Lattice basis reduction has a wide range of applications, such as mathematics, cryptography, wireless communication, and GPS, just to name a few. There are several notions of basis reduction. We propose a completely new approach to lattice reduction: Jacobi-type methods. A Jacobi method has a two dimensional workhorse. In the case of symmetric eigenvalue problem, the workhorse is the two dimensional symmetric eigenvalue decomposition. In our case, the workhorse is the Lagrange algorithm for two dimensional lattice reduction. While the basic idea behind our Jacobi-type methods is simple, the challenge is to prove its convergence and analyze its computational complexity. Jacobi method is attractive, because it is inherently parallel. In this talk, after introducing the background, we present our recent results on the Jacobi-type methods for lattice reduction, including the generic method, the modified methods, the convergence, the computational complexity, a parallel algorithm and its GPU implementation.

Biography

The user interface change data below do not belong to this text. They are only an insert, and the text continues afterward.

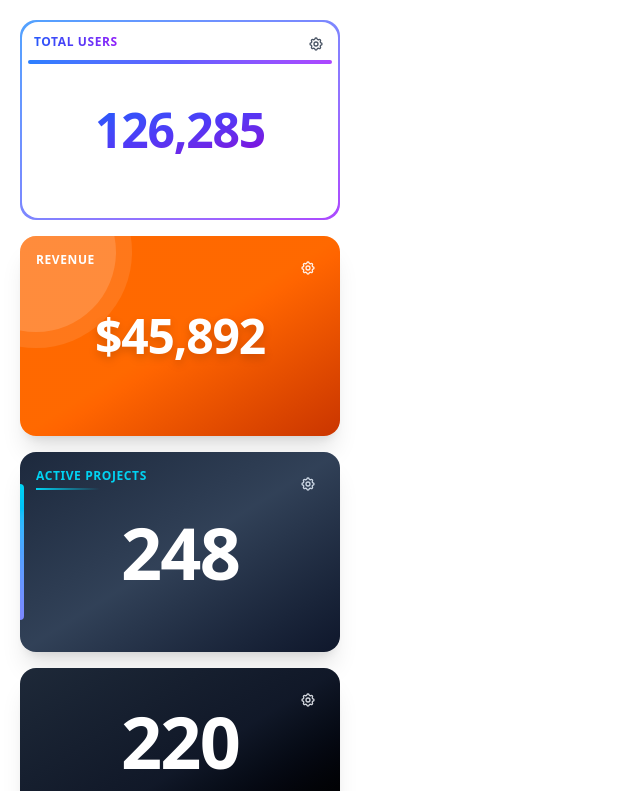
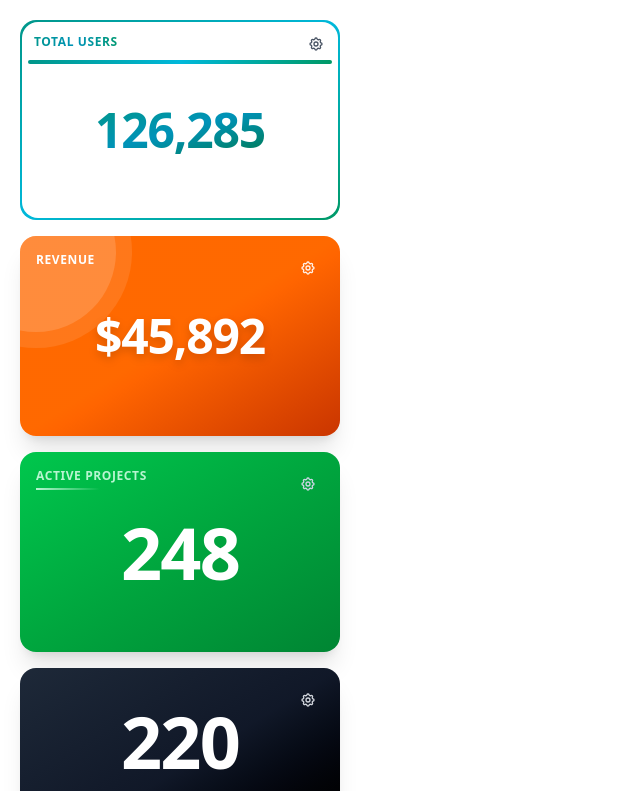
Before and after one commit to nakul-hyper/Visual_Cards, a React (Vite) app: page / in a window 1280 px wide. Shown: the top 791 px of the page, without its empty margins (0-640 px from the left). Built offline with nearby package versions, Linux system fonts and the light colour scheme.

Commit message:
feat: add Colour component and integrate it into App; update Card1 styles with new gradient colors

```diff
--- a/src/App.tsx
+++ b/src/App.tsx
@@ -8,6 +8,8 @@ import {
   Card7,
   Card8,
 } from "./cards";
+
+import Colour from "./colourtest";
 
 import Card816 from "./cards2";
 
@@ -23,6 +25,7 @@ export default function App() {
       <Card7 />
       <Card8 />
       <Card816 />
+      <Colour />
     </div>
   );
 }
--- a/src/cards.tsx
+++ b/src/cards.tsx
@@ -7,7 +7,7 @@ export function Card1() {
   return (
     <div className="relative w-80 h-50 group">
       {/* Border */}
-      <div className="absolute inset-0 bg-linear-to-br from-blue-400 via-indigo-400 to-purple-500 rounded-2xl"></div>
+      <div className="absolute inset-0 bg-linear-to-br from-teal-600 via-cyan-500 to-emerald-600 rounded-2xl"></div>
 
       {/* White background*/}
       <div className="absolute inset-0.5 bg-white rounded-2xl"></div>
@@ -17,7 +17,7 @@ export function Card1() {
         {/* Header */}
         <div>
           <div className="flex justify-between items-start">
-            <h3 className=" p-1.5 text-xs font-semibold uppercase tracking-wider bg-linear-to-r from-blue-600 via-indigo-600 to-purple-600 bg-clip-text text-transparent">
+            <h3 className=" p-1.5 text-xs font-semibold uppercase tracking-wider bg-linear-to-r from-teal-600 via-cyan-600 to-emerald-600 bg-clip-text text-transparent">
               Total Users
             </h3>
 
@@ -39,16 +39,16 @@ export function Card1() {
             </div>
           </div>
           {/*Line*/}
-          <div className="h-1 w-full bg-linear-to-r from-blue-500 via-indigo-500 to-purple-500 rounded-full"></div>
+          <div className="h-1 w-full bg-linear-to-r from-teal-600 via-cyan-500 to-emerald-600 rounded-full"></div>
         </div>
 
         {/* Dropdown Menu */}
         {showMenu && (
           <div className="absolute right-4 top-12 bg-white rounded-xl shadow-2xl p-2 w-60 z-50 border border-gray-200">
-            <button className="flex items-center gap-3 w-full p-2 hover:bg-blue-50 rounded-lg text-gray-700 text-sm font-medium transition-all duration-150">
+            <button className="flex items-center gap-3 w-full p-2 hover:bg-cyan-50 rounded-lg text-gray-700 text-sm font-medium transition-all duration-150">
               <span>Schedule report to mail</span>
             </button>
-            <button className="flex items-center gap-3 w-full p-2 hover:bg-blue-50 rounded-lg text-gray-700 text-sm font-medium transition-all duration-150">
+            <button className="flex items-center gap-3 w-full p-2 hover:bg-cyan-50 rounded-lg text-gray-700 text-sm font-medium transition-all duration-150">
               <span>Remove from Dashboard</span>
             </button>
             <div className="h-px bg-gray-200 my-1"></div>
@@ -61,7 +61,7 @@ export function Card1() {
         {/* Main Value Display */}
         <div className="flex-1 flex flex-col justify-center items-center mb-4">
           <div className="relative ">
-            <p className=" text-5xl font-bold bg-linear-to-br from-blue-600 via-indigo-600 to-purple-700 bg-clip-text text-transparent tracking-tight">
+            <p className=" text-5xl font-bold bg-linear-to-br from-teal-600 via-cyan-600 to-emerald-700 bg-clip-text text-transparent tracking-tight">
               126,285
             </p>
           </div>
@@ -141,21 +141,32 @@ export function Card3() {
 
   return (
     <div className="relative w-80 h-50 group">
-      {/* Gradient background - Navy to Slate */}
-      <div className="absolute inset-0 bg-linear-to-br from-slate-800 via-slate-700 to-slate-900 rounded-2xl shadow-xl"></div>
-
-      {/* Subtle accent line on left */}
-      <div className="absolute left-0 top-8 bottom-8 w-1 bg-linear-to-b from-cyan-400 via-blue-400 to-indigo-400 rounded-r-full"></div>
+      {/* Gradient background - Professional Green (lighter) */}
+      <div
+        className="absolute inset-0 rounded-2xl shadow-xl"
+        style={{
+          background:
+            "linear-gradient(to bottom right, #00c74d, #00a63e, #008533)",
+        }}
+      ></div>
 
       {/* Content */}
       <div className="relative h-full flex flex-col justify-center items-center p-4">
         {/* Header - Absolute positioning */}
         <div className="absolute top-4 left-4 right-4 flex justify-between items-start">
           <div>
-            <h3 className="text-cyan-400 text-xs font-bold uppercase tracking-wider mb-1">
+            <h3
+              className="text-xs font-bold uppercase tracking-wider mb-1"
+              style={{ color: "#b8f5d1" }}
+            >
               Active Projects
             </h3>
-            <div className="h-0.5 w-16 bg-linear-to-r from-cyan-400 to-transparent"></div>
+            <div
+              className="h-0.5 w-16"
+              style={{
+                background: "linear-gradient(to right, #b8f5d1, transparent)",
+              }}
+            ></div>
           </div>
 
           {/* Buttons */}
--- /dev/null
+++ b/src/colourtest.tsx
@@ -0,0 +1,5 @@
+export default function Colour(){
+  return (
+    <div className="bg-[#00a63e] h-30 w-40"></div>
+  )
+}
```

Sanzheng Qiao was born in Huangpu District, near People's Square, in Shanghai, China in 1945. He received the B.S. degree from Shanghai Teacher's University, Shanghai, China in 1966, and the M.S. degree in computer science and Ph.D. degree in applied mathematics from Cornell University, Ithaca, NY, in 1986 and 1987 respectively. He was an assistant professor of computer science at Ithaca College, Ithaca, NY from 1987 to 1988. From 1989 to 1993, he was an assistant professor in the Department of Computer Science and Systems at McMaster University, Hamilton, Ontario, Canada, and an associate professor from 1993 to 1999. He is now a professor in Department of Computing and Software at McMaster University. He is a faculty member of Software Quality Research Laboratory (SQRL) at McMaster University. His research interests include numerical linear algebra, distributed/parallel scientific computing, numerical methods for signal processing, and numerical software.